[Data — start]
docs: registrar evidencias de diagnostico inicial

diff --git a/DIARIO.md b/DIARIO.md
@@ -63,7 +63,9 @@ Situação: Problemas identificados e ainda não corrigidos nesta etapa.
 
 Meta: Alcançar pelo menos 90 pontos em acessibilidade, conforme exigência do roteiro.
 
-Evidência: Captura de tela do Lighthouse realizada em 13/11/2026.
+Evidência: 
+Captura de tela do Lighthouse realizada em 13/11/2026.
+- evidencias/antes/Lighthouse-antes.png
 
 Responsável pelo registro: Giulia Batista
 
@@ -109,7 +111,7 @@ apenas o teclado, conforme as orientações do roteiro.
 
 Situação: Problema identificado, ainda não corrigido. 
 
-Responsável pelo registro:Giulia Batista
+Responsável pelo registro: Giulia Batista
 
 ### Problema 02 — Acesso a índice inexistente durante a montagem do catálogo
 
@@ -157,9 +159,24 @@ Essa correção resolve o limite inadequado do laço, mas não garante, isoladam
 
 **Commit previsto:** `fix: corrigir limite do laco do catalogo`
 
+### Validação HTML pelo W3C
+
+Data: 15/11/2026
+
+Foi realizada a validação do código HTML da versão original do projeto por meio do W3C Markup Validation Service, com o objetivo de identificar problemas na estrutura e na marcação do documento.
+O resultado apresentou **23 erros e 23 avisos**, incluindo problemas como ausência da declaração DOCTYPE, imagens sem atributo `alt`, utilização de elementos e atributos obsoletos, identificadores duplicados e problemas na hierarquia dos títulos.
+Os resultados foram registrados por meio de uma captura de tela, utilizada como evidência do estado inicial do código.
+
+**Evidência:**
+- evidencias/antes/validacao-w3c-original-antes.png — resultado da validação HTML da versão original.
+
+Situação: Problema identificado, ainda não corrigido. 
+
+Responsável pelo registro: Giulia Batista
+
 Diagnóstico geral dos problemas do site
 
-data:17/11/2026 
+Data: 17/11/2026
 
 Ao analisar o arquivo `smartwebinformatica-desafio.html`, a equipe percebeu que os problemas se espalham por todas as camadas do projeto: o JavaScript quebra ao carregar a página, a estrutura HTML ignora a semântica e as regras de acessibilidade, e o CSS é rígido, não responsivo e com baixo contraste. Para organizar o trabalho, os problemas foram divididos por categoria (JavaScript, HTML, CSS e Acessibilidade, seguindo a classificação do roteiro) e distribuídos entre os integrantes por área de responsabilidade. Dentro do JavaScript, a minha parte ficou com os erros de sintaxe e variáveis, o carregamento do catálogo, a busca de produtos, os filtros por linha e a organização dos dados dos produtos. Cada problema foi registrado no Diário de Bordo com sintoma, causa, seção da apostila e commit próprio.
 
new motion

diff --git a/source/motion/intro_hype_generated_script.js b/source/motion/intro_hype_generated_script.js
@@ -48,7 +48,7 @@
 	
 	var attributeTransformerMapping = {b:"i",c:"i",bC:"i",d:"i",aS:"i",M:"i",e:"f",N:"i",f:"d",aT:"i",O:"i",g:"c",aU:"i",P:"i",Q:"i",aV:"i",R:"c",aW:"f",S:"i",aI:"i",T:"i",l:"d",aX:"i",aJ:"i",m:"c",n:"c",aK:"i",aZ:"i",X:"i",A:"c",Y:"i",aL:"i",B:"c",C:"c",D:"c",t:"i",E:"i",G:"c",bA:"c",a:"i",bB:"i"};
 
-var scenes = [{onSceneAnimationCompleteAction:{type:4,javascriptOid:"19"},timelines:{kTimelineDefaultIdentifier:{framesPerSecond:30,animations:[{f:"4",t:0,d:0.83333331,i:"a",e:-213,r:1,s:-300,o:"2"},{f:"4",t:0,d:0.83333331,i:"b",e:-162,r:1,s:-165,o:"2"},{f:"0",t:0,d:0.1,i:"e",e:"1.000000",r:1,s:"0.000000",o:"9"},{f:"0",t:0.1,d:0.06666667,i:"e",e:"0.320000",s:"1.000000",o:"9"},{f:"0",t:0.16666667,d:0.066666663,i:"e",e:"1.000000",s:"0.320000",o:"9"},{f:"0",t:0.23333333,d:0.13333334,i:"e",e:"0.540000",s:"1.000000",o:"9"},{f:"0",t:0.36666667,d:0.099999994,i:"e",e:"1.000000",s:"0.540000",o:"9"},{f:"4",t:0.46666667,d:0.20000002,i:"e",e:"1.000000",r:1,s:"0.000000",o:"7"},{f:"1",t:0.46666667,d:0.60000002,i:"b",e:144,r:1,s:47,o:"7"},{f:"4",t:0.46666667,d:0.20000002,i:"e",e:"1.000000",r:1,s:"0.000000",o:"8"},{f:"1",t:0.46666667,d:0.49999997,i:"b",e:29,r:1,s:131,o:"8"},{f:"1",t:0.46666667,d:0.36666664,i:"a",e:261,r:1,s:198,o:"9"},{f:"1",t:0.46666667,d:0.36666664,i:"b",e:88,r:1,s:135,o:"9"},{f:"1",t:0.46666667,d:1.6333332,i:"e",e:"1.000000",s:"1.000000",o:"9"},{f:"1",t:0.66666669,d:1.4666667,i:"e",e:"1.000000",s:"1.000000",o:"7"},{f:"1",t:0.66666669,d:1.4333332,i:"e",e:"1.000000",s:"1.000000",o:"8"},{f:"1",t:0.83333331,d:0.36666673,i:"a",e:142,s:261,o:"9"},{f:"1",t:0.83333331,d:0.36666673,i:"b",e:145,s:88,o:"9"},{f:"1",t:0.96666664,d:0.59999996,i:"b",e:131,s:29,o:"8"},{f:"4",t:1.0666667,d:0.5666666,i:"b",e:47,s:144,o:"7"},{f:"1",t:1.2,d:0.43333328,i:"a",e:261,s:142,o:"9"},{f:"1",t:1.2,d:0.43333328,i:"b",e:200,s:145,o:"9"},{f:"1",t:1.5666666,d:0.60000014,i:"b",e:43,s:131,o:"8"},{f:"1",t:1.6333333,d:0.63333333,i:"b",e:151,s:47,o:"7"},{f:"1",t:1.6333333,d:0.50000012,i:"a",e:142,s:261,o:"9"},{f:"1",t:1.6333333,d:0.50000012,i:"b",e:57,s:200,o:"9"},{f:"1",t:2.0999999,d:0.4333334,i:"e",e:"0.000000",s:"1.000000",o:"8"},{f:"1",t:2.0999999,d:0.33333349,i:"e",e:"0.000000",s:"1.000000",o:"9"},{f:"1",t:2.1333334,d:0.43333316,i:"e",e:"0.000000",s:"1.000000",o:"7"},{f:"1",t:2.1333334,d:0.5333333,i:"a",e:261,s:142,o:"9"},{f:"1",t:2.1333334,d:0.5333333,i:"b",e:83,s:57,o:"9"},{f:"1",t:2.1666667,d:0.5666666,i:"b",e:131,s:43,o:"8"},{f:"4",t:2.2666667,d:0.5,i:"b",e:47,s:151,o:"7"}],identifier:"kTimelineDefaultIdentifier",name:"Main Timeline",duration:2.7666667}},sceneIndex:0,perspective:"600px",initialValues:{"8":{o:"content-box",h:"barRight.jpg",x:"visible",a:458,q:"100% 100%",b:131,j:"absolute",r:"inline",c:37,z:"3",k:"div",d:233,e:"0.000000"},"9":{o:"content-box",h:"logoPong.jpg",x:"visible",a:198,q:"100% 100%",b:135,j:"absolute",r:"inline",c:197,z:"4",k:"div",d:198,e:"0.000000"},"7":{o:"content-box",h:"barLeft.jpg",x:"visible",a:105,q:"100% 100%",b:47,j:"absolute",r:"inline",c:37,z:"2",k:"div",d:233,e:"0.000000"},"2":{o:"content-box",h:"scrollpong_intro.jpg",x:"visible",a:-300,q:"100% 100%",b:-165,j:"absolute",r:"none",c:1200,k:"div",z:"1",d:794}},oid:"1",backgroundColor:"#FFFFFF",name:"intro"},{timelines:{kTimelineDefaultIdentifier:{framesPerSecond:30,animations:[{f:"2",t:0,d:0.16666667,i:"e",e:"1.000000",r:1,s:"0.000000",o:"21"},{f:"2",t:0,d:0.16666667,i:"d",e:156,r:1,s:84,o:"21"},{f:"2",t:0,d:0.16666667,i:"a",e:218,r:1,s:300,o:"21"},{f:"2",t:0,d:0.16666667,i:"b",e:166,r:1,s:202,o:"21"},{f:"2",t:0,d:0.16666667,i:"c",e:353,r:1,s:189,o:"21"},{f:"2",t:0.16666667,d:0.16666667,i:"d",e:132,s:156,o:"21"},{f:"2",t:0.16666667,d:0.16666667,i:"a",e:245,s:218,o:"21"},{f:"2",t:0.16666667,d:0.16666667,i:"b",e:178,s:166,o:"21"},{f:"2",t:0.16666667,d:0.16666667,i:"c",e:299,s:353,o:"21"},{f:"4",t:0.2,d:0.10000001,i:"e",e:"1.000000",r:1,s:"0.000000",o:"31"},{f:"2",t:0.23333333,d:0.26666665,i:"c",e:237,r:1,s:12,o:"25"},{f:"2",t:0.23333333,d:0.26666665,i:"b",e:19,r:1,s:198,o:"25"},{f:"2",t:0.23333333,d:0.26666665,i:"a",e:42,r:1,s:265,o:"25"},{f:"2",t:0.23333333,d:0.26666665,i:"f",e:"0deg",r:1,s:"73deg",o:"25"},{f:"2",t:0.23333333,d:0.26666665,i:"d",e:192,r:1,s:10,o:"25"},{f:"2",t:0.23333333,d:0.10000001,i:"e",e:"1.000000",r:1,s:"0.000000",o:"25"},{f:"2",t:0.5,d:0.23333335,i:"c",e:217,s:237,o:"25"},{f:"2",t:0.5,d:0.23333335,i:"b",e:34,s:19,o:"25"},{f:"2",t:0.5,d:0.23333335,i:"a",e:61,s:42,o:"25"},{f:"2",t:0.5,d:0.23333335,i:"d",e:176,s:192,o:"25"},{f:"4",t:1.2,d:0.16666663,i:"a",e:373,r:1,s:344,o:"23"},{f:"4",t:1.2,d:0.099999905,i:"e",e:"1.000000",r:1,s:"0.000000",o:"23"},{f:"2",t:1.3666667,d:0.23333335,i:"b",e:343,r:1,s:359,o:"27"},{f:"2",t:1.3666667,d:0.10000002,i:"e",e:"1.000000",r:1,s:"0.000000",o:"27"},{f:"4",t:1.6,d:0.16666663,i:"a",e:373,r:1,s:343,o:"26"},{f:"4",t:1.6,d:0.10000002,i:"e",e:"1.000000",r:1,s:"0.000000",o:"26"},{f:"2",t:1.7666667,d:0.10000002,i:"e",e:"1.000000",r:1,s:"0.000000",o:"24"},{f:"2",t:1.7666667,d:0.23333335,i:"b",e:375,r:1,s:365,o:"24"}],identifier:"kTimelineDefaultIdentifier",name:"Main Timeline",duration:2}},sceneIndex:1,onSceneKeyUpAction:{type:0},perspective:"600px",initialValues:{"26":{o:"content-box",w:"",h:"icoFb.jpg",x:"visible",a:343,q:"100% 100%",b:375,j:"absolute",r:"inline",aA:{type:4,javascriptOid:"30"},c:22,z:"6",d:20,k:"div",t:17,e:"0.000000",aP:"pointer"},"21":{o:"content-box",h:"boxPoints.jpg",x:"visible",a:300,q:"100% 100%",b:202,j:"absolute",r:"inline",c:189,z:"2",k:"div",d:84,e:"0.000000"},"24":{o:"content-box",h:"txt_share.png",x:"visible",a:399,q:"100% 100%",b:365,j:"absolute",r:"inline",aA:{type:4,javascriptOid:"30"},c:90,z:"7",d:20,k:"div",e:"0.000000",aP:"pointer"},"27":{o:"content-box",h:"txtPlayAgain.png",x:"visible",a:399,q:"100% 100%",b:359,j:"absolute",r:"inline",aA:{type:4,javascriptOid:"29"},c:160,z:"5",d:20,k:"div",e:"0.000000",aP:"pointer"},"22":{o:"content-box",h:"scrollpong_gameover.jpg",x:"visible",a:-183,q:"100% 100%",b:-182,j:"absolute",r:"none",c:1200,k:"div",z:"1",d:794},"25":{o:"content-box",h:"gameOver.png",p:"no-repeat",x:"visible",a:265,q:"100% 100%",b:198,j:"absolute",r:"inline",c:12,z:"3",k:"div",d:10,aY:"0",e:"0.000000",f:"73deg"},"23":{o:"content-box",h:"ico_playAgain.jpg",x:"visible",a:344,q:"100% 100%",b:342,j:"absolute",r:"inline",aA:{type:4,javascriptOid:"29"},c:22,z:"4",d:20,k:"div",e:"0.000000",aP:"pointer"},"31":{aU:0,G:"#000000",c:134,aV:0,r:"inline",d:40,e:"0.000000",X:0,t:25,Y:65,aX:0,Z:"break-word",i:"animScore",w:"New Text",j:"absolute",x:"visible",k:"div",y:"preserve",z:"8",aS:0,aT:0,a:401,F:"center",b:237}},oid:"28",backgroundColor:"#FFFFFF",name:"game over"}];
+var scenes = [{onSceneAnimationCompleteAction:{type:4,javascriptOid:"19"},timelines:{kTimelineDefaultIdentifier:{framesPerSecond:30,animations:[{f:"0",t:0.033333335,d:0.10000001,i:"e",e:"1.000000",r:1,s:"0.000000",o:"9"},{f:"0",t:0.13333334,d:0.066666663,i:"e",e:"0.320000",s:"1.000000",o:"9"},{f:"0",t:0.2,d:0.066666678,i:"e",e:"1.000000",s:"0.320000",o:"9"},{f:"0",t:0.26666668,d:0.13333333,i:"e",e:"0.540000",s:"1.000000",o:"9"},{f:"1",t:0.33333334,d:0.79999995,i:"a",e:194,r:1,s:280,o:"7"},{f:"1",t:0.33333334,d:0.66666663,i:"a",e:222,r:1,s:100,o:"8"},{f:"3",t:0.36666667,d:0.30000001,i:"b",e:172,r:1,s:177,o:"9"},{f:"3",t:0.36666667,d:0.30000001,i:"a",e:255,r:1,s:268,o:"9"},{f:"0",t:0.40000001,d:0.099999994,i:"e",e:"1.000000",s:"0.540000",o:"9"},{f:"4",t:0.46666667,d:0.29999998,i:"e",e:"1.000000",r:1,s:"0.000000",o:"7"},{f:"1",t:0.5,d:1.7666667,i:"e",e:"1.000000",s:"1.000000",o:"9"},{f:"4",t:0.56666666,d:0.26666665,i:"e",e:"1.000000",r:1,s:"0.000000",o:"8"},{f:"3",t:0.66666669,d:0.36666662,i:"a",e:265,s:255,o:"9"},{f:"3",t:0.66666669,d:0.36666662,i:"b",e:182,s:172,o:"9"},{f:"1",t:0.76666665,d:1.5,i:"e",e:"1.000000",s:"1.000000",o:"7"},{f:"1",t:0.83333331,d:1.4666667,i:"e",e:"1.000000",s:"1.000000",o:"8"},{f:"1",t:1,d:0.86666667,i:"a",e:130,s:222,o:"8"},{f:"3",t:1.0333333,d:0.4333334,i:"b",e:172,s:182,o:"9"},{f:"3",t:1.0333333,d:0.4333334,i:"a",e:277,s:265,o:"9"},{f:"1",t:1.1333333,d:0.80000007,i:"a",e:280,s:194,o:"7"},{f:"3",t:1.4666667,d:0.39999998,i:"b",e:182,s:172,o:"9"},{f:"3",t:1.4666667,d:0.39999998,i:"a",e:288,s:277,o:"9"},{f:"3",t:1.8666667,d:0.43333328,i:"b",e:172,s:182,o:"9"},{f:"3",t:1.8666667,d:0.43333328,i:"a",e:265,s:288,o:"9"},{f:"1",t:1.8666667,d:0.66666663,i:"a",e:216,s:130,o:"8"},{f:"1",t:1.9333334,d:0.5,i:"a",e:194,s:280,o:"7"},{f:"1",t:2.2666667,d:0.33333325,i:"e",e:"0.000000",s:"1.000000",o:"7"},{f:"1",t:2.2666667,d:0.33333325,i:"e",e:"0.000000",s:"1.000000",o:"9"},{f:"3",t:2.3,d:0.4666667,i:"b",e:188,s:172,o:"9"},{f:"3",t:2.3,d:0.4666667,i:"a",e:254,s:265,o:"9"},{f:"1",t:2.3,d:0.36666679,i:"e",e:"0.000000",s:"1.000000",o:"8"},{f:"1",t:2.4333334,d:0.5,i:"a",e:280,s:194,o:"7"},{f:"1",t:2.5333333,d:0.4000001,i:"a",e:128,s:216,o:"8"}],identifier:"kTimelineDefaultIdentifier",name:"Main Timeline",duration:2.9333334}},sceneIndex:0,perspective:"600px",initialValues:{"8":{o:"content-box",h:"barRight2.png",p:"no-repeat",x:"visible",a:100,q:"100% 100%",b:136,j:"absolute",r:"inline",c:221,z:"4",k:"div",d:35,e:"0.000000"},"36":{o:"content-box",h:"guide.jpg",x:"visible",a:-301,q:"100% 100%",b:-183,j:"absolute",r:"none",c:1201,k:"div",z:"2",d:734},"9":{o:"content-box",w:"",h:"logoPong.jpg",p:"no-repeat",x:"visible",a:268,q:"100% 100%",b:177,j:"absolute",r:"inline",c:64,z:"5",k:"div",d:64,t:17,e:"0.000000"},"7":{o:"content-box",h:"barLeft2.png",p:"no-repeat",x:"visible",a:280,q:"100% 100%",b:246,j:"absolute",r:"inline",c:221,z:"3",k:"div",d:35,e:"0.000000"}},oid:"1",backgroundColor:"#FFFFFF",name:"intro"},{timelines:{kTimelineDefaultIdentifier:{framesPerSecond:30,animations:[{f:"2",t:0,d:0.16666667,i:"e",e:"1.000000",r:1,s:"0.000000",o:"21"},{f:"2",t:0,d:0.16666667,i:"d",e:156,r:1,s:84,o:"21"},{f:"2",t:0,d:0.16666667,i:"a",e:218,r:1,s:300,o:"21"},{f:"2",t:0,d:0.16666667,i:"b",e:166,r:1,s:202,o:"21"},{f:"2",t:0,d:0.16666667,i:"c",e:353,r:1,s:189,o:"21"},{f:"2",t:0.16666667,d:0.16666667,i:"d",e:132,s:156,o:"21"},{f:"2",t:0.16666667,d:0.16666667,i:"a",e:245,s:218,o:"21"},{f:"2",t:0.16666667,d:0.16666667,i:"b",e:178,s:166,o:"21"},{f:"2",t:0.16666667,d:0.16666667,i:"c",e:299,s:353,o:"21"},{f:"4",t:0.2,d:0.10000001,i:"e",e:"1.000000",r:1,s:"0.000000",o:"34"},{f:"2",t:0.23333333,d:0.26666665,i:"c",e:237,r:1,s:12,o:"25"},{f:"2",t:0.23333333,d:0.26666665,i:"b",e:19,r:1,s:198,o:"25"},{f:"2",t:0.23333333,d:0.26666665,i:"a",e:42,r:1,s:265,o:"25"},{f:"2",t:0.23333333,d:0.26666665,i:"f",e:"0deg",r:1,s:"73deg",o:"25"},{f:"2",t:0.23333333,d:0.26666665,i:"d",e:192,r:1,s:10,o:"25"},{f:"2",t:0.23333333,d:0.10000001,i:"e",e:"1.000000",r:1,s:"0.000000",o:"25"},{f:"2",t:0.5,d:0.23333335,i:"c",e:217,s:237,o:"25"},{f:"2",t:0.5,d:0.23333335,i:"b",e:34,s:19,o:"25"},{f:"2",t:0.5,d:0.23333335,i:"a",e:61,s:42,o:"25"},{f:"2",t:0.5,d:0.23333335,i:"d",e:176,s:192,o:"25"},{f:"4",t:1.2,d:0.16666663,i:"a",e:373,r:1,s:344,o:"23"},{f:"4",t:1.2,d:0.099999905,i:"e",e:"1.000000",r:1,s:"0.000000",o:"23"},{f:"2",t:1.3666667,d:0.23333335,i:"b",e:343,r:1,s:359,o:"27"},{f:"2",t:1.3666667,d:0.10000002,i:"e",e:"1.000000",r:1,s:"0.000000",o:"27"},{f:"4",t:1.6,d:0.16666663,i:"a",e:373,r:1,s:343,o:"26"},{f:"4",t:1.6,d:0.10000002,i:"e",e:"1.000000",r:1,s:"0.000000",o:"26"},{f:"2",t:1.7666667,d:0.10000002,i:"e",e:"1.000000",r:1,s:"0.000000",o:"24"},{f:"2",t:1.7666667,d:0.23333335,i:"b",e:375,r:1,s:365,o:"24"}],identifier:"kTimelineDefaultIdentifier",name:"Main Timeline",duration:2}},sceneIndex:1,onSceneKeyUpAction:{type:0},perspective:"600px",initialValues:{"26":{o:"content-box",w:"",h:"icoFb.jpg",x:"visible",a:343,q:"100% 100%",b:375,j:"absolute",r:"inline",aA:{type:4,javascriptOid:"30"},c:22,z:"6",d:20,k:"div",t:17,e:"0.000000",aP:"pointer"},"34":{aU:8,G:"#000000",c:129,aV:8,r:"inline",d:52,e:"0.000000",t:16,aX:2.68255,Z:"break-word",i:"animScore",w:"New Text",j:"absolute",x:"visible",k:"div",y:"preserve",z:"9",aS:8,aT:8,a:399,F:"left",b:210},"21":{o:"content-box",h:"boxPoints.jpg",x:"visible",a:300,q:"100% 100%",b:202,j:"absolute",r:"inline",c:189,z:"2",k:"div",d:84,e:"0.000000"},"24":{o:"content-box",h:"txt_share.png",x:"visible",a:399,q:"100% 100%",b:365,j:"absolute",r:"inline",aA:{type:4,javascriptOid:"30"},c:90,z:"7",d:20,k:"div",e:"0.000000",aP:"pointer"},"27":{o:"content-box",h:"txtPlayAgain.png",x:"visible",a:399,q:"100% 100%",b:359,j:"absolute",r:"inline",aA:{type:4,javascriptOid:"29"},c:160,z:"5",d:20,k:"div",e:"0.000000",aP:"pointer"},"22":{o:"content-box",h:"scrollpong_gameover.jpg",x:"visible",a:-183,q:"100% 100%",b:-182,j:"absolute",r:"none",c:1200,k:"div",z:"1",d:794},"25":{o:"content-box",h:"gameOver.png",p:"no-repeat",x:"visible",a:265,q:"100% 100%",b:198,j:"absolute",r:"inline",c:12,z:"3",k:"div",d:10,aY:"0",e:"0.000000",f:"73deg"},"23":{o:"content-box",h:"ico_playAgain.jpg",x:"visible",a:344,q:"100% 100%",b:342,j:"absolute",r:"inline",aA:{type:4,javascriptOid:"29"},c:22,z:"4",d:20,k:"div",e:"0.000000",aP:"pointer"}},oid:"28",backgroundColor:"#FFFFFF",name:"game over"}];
[Data — finish]
What is the number of lines above that hold the string "inicial"? Answer with that number alone.

2